You don't have to go crazy with manipulating colors either, you might want to try recreating the effects of certain types of film to give a vintage effect. There's lots of different ways you can play with color and lots of different effects you can achieve. Image editing tools particularly useful for modifying color are the Hue adjustment, RGB curves adjustment (adjusting each channel separately), and the channel mixer.
While definitely not a strict rule to be followed at all times, you'll generally find you achieve more pleasing images if you try and restrict the number of different hues in the image. One of the basic rules of good composition is to simplify, and this follows that rule. Too many different colors in the image can be confusing - the viewer doesn't know where to look.

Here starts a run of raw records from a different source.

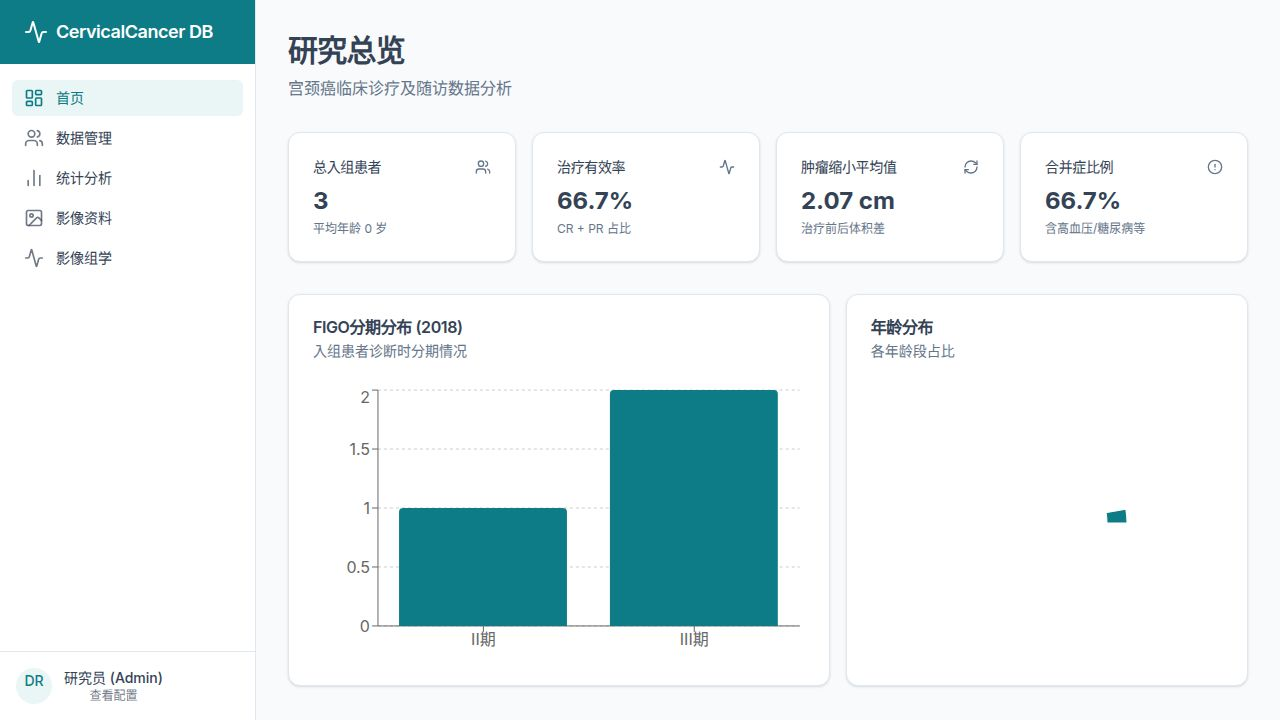
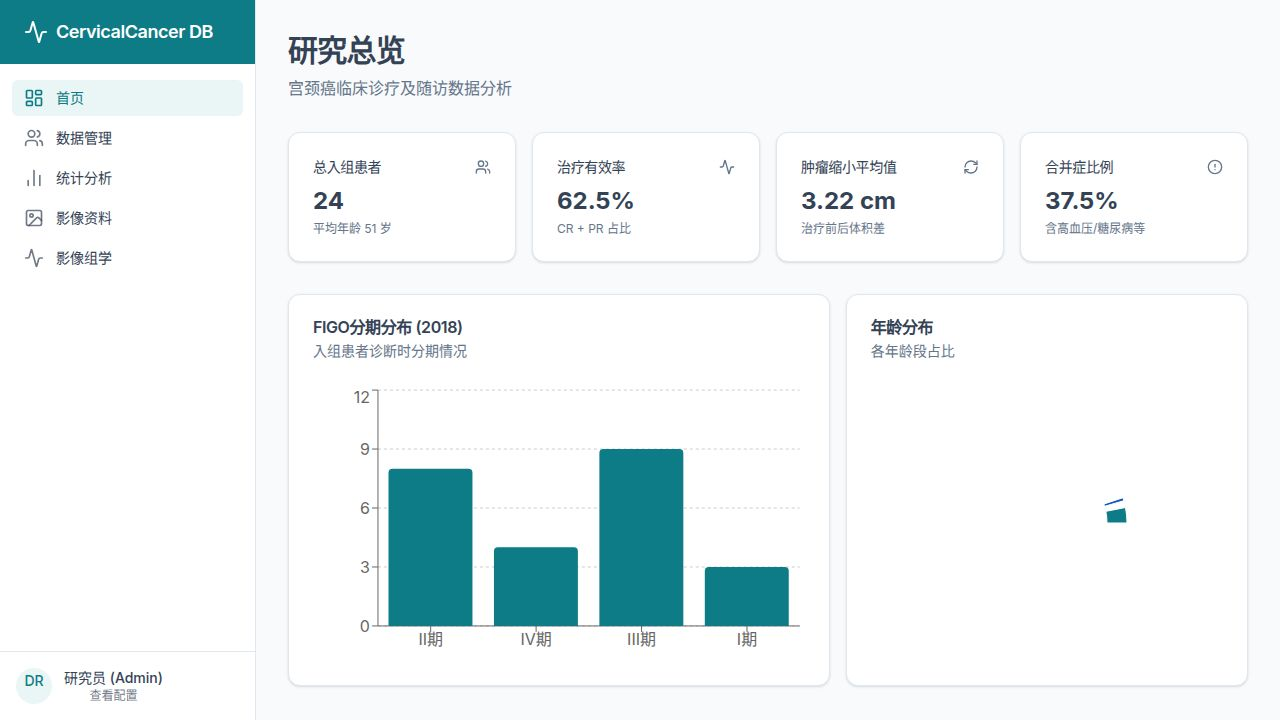
Fix issues with missing data and chart rendering on the portal
Update age distribution logic in statistics API, adjust chart colors, and disable pie chart animations for better display.

Replit-Commit-Author: Agent
Replit-Commit-Session-Id: b48a39fa-a75f-4e83-a67c-b7577b488cac
Replit-Commit-Checkpoint-Type: full_checkpoint
Replit-Commit-Event-Id: 626fa7bb-0769-4944-88ed-dd727e3f0c1d
Replit-Commit-Screenshot-Url: https://storage.googleapis.com/screenshot-production-us-central1/1f39ab39-77a3-4706-9ce0-229d07168496/b48a39fa-a75f-4e83-a67c-b7577b488cac/XqPDRO5
Replit-Helium-Checkpoint-Created: true

diff --git a/artifacts/medical-portal/src/pages/statistics.tsx b/artifacts/medical-portal/src/pages/statistics.tsx
@@ -68,7 +68,7 @@ export default function Statistics() {
             <CardContent>
               <ResponsiveContainer width="100%" height={250}>
                 <PieChart>
-                  <Pie data={ageDist ?? []} dataKey="value" nameKey="name" cx="50%" cy="50%" outerRadius={90} label={({ name, value }) => `${name}: ${value}`}>
+                  <Pie data={ageDist ?? []} dataKey="value" nameKey="name" cx="50%" cy="50%" outerRadius={90} isAnimationActive={false} label={({ name, value }) => `${name}: ${value}`}>
                     {(ageDist ?? []).map((_, i) => (
                       <Cell key={i} fill={COLORS[i % COLORS.length]} />
                     ))}
@@ -103,7 +103,7 @@ export default function Statistics() {
             <CardContent>
               <ResponsiveContainer width="100%" height={250}>
                 <PieChart>
-                  <Pie data={pathDist ?? []} dataKey="value" nameKey="name" cx="50%" cy="50%" outerRadius={90} label={({ name, value }) => `${name}: ${value}`}>
+                  <Pie data={pathDist ?? []} dataKey="value" nameKey="name" cx="50%" cy="50%" outerRadius={90} isAnimationActive={false} label={({ name, value }) => `${name}: ${value}`}>
                     {(pathDist ?? []).map((_, i) => (
                       <Cell key={i} fill={COLORS[i % COLORS.length]} />
                     ))}
@@ -121,7 +121,7 @@ export default function Statistics() {
             <CardContent>
               <ResponsiveContainer width="100%" height={250}>
                 <PieChart>
-                  <Pie data={outcomeDist ?? []} dataKey="value" nameKey="name" cx="50%" cy="50%" outerRadius={90} label={({ name, value }) => `${name}: ${value}`}>
+                  <Pie data={outcomeDist ?? []} dataKey="value" nameKey="name" cx="50%" cy="50%" outerRadius={90} isAnimationActive={false} label={({ name, value }) => `${name}: ${value}`}>
                     {(outcomeDist ?? []).map((_, i) => (
                       <Cell key={i} fill={COLORS[i % COLORS.length]} />
                     ))}

diff --git a/artifacts/api-server/src/routes/statistics.ts b/artifacts/api-server/src/routes/statistics.ts
@@ -65,20 +65,20 @@ router.get("/statistics/age-distribution", async (_req, res): Promise<void> => {
   const rows = await db
     .select({
       ageGroup: sql<string>`case 
-        when ${patientsTable.age} = 0 then '<=40'
-        when ${patientsTable.age} = 1 then '>40'
+        when ${patientsTable.age} <= 40 then '<=40'
+        when ${patientsTable.age} > 40 then '>40'
         else 'Unknown'
       end`,
       count: count(),
     })
     .from(patientsTable)
     .groupBy(sql`case 
-      when ${patientsTable.age} = 0 then '<=40'
-      when ${patientsTable.age} = 1 then '>40'
+      when ${patientsTable.age} <= 40 then '<=40'
+      when ${patientsTable.age} > 40 then '>40'
       else 'Unknown'
     end`);
 
-  res.json(rows.map((r) => ({ name: r.ageGroup, value: r.count })));
+  res.json(rows.map((r) => ({ name: r.ageGroup, value: Number(r.count) })));
 });
 
 router.get("/statistics/stage-distribution", async (_req, res): Promise<void> => {
@@ -100,7 +100,7 @@ router.get("/statistics/stage-distribution", async (_req, res): Promise<void> =>
   res.json(
     rows.map((r) => ({
       name: stageMap[r.stage ?? ""] ?? r.stage ?? "Unknown",
-      value: r.count,
+      value: Number(r.count),
     }))
   );
 });
@@ -122,7 +122,7 @@ router.get("/statistics/pathology-distribution", async (_req, res): Promise<void
   res.json(
     rows.map((r) => ({
       name: pathMap[r.type ?? -1] ?? `Type ${r.type}`,
-      value: r.count,
+      value: Number(r.count),
     }))
   );
 });
@@ -144,7 +144,7 @@ router.get("/statistics/treatment-outcome", async (_req, res): Promise<void> => 
   res.json(
     rows.map((r) => ({
       name: outcomeMap[r.outcome ?? -1] ?? `Outcome ${r.outcome}`,
-      value: r.count,
+      value: Number(r.count),
     }))
   );
 });

diff --git a/artifacts/medical-portal/src/pages/dashboard.tsx b/artifacts/medical-portal/src/pages/dashboard.tsx
@@ -4,7 +4,7 @@ import { Card, CardContent, CardDescription, CardHeader, CardTitle } from "@/com
 import { Users, Activity, AlertCircle, RefreshCw, Layers } from "lucide-react";
 import { PieChart, Pie, Cell, ResponsiveContainer, Tooltip, BarChart, Bar, XAxis, YAxis, CartesianGrid } from "recharts";
 
-const COLORS = ['hsl(var(--chart-1))', 'hsl(var(--chart-2))', 'hsl(var(--chart-3))', 'hsl(var(--chart-4))', 'hsl(var(--chart-5))'];
+const COLORS = ['hsl(185, 81%, 29%)', 'hsl(200, 65%, 45%)', 'hsl(40, 85%, 55%)', 'hsl(340, 70%, 55%)', 'hsl(130, 50%, 45%)'];
 
 export default function Dashboard() {
   const { data: overview, isLoading: overviewLoading } = useGetStatisticsOverview();
@@ -119,6 +119,7 @@ export default function Dashboard() {
                       outerRadius={80}
                       paddingAngle={5}
                       dataKey="value"
+                      isAnimationActive={false}
                     >
                       {ageDist.map((entry, index) => (
                         <Cell key={`cell-${index}`} fill={COLORS[index % COLORS.length]} />

diff --git a/artifacts/medical-portal/src/pages/patients.tsx b/artifacts/medical-portal/src/pages/patients.tsx
@@ -258,7 +258,7 @@ export default function Patients() {
                           <td className="py-3 px-2">{p.sequenceNumber}</td>
                           <td className="py-3 px-2 font-mono text-xs">{p.caseNumber}</td>
                           <td className="py-3 px-2 font-medium">{p.patientName}</td>
-                          <td className="py-3 px-2">{p.age === 0 ? "<=40" : ">40"}</td>
+                          <td className="py-3 px-2">{p.age}</td>
                           <td className="py-3 px-2">
                             <span className="inline-flex items-center rounded-full px-2 py-0.5 text-xs font-medium bg-primary/10 text-primary">
                               {stageMap[p.figoStage2018 ?? ""] ?? p.figoStage2018 ?? "-"}

diff --git a/replit.md b/replit.md
@@ -2,7 +2,7 @@
 
 ## Overview
 
-pnpm workspace monorepo using TypeScript. Each package manages its own dependencies.
+pnpm workspace monorepo using TypeScript. The main product is a medical imaging research portal for cervical cancer clinical, imaging, statistics, and radiomics data management.
 
 ## Stack
 
@@ -14,7 +14,23 @@ pnpm workspace monorepo using TypeScript. Each package manages its own dependenc
 - **Database**: PostgreSQL + Drizzle ORM
 - **Validation**: Zod (`zod/v4`), `drizzle-zod`
 - **API codegen**: Orval (from OpenAPI spec)
-- **Build**: esbuild (CJS bundle)
+- **Build**: esbuild for API, Vite for web
+
+## Artifacts
+
+- `artifacts/medical-portal`: React/Vite web UI at `/`
+- `artifacts/api-server`: Express API at `/api`
+- `artifacts/mockup-sandbox`: canvas component preview environment
+
+## Database
+
+The development PostgreSQL schema contains:
+
+- `patients`
+- `imaging_records`
+- `radiomics_features`
+
+The development database has anonymized sample records so dashboard, statistics, imaging, and radiomics views render immediately before real Excel imports are added.
 
 ## Key Commands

This green tea is orange by mendhak on Flickr (licensed CC-BY-SA) - nice photo making use of very few colors - the table is brown, reflections of lights on the table and the tea are orange, the teapot is black and cup is white (technically black and white are tones, not colors).
When referring to restricting the number of colors, I mean restricting your photo to a limited number of groups of colors. You may have an image with two main colors, and different tones and saturation of those colors. But you'll probably want to avoid images containing many vastly different colors, e.g. an image containing blue, purple, yellow, red, green, cyan, and orange could be a bit much.
Colors with low levels of saturation, i.e. pastel colors can work very well for portraits. They give a soft, sometimes even dreamy feeling to an image.
And it's not just portraits, either. Any time you want to create a soft effect, going for pastel colors can work well.
While increasing the saturation of an image when editing can often give a gaudy effect, there's no such problem when partially desaturating an image to get a pastel effect. If you go too far with the desaturation, you just end up with a slightly colored black and white image.
Pastels usually look best when the image is relatively low contrast. This can be achieved in-camera though careful use of lighting, to avoid a big difference in brightness between highlight and shadow areas. Or you can decrease the contrast when editing the image.
Making careful use of color in your photography can bring about a great improvement in your images. To help get yourself thinking more about the use of color, why not try setting yourself a color related photography project?
For example, taking photos only of scenes with a specific dominant color in them. Or taking photos that only feature different shades and varying saturation of a single color. Or looking specifically for compositions that feature complementary colors.
There's almost endless different color related projects you could try, the important thing really is to put your knowledge of use of color into practice. This will help you remember it, until eventually it becomes second nature.